The presidents of the United States and France have called for a global pact to fight climate change in a joint op-ed published on Monday, the first day of a visit to Washington by French leader Francois Hollande.
He and Barack Obama urged more clean energy partnerships to create jobs, as well as support for developing countries as they shift to low-carbon energy.
"As we work toward next year's climate conference in Paris, we continue to urge all nations to join us in pursuit of an ambitious and inclusive global agreement that reduces greenhouse gas emissions through concrete actions," read the op-ed published in the Washington Post and Le Monde newspapers.

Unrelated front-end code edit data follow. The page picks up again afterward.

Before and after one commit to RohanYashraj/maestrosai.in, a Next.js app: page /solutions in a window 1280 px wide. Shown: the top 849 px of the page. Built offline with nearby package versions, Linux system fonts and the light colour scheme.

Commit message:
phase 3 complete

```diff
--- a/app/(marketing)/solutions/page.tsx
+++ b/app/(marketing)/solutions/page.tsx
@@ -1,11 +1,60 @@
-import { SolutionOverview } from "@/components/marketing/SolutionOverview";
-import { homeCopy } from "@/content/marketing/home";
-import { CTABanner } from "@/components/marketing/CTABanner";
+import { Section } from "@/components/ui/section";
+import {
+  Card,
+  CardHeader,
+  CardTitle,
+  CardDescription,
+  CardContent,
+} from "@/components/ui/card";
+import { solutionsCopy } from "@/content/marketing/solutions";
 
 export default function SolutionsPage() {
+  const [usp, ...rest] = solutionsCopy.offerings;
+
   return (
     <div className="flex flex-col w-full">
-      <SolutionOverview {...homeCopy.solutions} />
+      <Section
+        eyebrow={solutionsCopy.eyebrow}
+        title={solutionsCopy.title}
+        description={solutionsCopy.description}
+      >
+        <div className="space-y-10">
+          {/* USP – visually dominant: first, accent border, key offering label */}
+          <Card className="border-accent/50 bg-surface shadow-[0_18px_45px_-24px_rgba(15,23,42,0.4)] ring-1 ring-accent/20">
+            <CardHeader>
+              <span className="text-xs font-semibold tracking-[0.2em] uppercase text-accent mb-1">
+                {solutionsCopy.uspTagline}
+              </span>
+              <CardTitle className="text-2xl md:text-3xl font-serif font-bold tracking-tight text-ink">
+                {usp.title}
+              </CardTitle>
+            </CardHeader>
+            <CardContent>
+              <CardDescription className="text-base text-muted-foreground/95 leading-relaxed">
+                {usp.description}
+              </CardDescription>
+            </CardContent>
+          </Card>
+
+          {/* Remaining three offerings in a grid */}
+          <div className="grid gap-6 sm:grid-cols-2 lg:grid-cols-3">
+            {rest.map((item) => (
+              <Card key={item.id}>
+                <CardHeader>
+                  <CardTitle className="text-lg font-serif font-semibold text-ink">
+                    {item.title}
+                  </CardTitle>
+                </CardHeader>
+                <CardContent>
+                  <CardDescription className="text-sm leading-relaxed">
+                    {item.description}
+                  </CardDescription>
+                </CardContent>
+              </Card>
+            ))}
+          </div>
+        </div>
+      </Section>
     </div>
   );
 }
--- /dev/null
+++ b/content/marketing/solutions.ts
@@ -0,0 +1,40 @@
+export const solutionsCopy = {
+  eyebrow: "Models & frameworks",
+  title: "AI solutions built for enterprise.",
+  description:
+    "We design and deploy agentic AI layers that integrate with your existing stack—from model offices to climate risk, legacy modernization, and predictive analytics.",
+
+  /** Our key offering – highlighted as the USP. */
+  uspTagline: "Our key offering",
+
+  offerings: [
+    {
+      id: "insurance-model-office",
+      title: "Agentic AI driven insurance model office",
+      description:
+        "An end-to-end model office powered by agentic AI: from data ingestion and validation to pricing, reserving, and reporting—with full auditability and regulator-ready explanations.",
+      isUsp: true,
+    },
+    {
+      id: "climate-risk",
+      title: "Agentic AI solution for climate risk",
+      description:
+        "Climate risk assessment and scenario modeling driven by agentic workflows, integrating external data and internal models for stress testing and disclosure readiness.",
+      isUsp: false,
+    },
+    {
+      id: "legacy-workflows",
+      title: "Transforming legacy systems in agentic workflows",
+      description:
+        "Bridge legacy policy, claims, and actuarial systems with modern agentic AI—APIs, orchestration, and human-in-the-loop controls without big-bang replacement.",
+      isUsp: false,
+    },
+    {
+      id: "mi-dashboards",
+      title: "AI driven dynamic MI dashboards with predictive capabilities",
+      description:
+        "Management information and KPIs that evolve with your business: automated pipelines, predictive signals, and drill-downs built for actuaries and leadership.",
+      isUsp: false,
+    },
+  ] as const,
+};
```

Although France has repeatedly called for ambitious carbon cuts, the European Union scaled back its long-term climate goals in January due to difficult economic conditions.
The new emission targets fall short of what some scientists and environmentalists say is needed to prevent the worst effects of climate change.
The United States, Japan and Canada have also scaled back their climate commitments.
International talks to try to agree on a successor to the 1997 Kyoto Protocol, the first and only international agreement to tackle climate change, are due to be held in Paris next year.
A new global pact might include pledges on curbing greenhouse gas emissions and measures to enable the poorest nations to adapt better to climate change.
The United States, recently overtaken by China as the world's top carbon polluter, has never ratified the Kyoto pact.
Talks during Hollande's first state visit to the United States will include Iran, Syria and a U.S.-European Union trade deal.